**DESCRIPTION OF THE TASK:**
Repeat the data below exactly, dropping any pictures it holds.

**THE INPUT:**
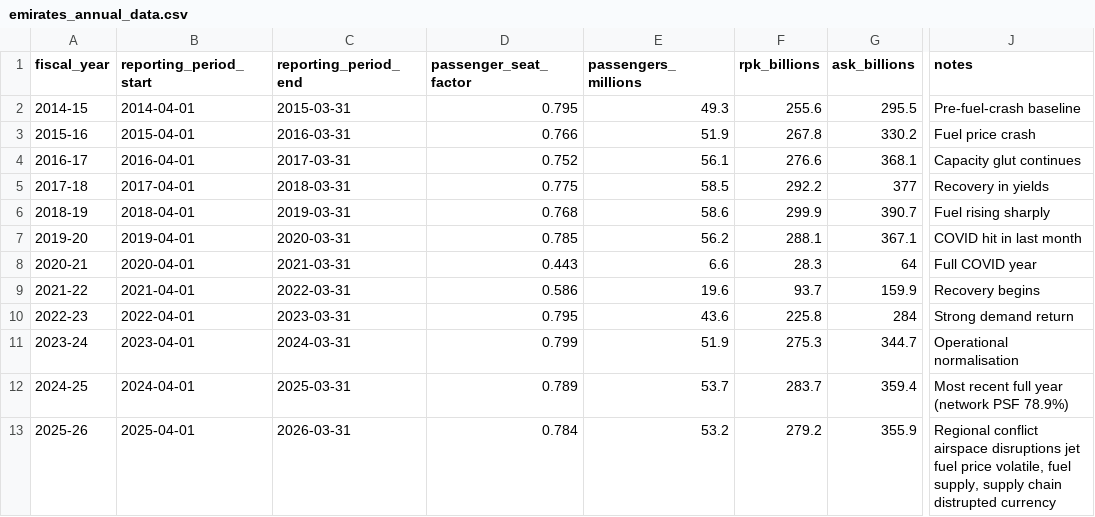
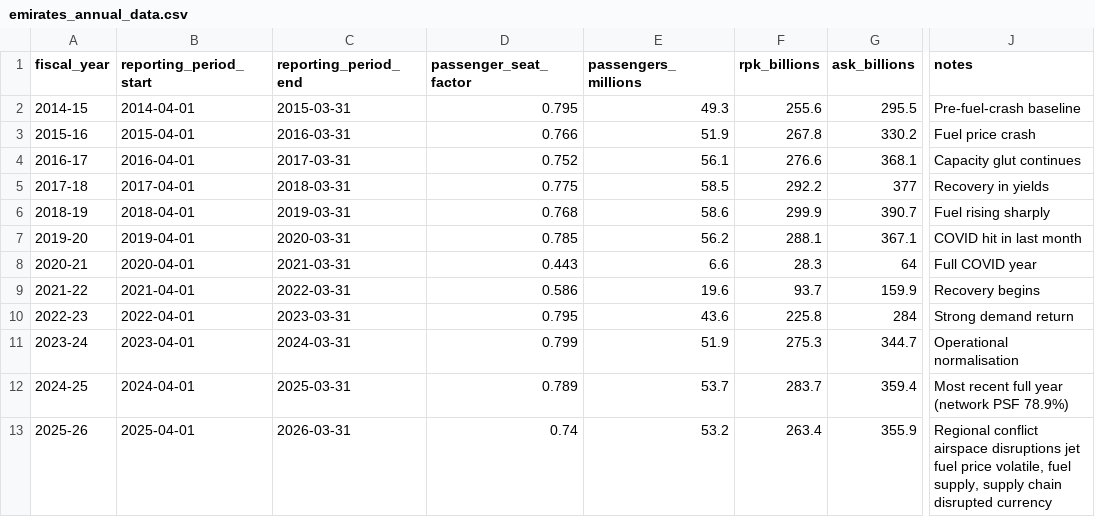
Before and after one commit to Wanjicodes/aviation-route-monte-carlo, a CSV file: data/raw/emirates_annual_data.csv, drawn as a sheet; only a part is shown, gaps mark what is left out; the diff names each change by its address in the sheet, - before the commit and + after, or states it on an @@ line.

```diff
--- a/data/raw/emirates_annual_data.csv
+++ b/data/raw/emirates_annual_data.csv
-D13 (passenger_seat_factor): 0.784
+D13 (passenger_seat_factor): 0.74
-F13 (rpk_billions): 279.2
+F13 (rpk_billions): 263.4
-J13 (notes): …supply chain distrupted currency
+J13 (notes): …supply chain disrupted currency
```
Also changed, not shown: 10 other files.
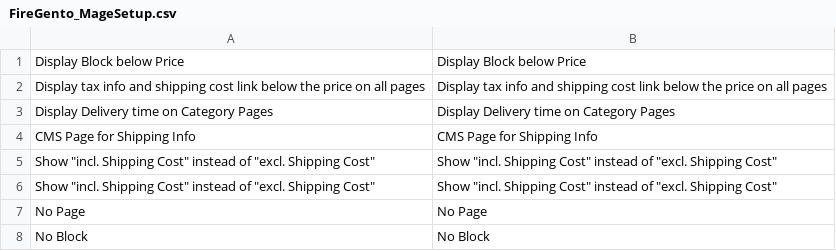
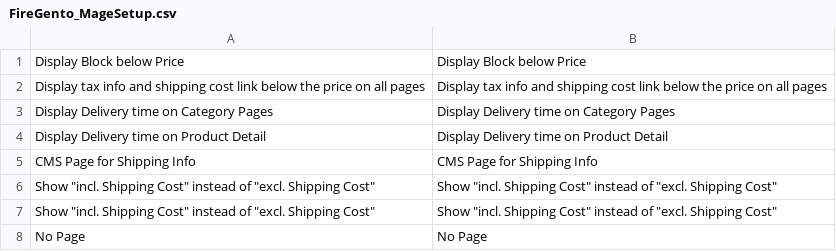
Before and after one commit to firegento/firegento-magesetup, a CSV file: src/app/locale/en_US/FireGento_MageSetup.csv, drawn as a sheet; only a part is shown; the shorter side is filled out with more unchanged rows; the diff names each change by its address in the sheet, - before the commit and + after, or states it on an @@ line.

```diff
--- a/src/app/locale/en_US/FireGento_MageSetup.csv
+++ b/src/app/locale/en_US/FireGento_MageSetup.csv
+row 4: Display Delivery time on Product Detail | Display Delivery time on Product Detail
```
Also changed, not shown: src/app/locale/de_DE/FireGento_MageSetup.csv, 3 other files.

**RESPONSE:**
Before and after one commit to Wanjicodes/aviation-route-monte-carlo, a CSV file: data/raw/emirates_annual_data.csv, drawn as a sheet; only a part is shown, gaps mark what is left out; the diff names each change by its address in the sheet, - before the commit and + after, or states it on an @@ line.

```diff
--- a/data/raw/emirates_annual_data.csv
+++ b/data/raw/emirates_annual_data.csv
-D13 (passenger_seat_factor): 0.784
+D13 (passenger_seat_factor): 0.74
-F13 (rpk_billions): 279.2
+F13 (rpk_billions): 263.4
-J13 (notes): …supply chain distrupted currency
+J13 (notes): …supply chain disrupted currency
```
Also changed, not shown: 10 other files.
Before and after one commit to firegento/firegento-magesetup, a CSV file: src/app/locale/en_US/FireGento_MageSetup.csv, drawn as a sheet; only a part is shown; the shorter side is filled out with more unchanged rows; the diff names each change by its address in the sheet, - before the commit and + after, or states it on an @@ line.

```diff
--- a/src/app/locale/en_US/FireGento_MageSetup.csv
+++ b/src/app/locale/en_US/FireGento_MageSetup.csv
+row 4: Display Delivery time on Product Detail | Display Delivery time on Product Detail
```
Also changed, not shown: src/app/locale/de_DE/FireGento_MageSetup.csv, 3 other files.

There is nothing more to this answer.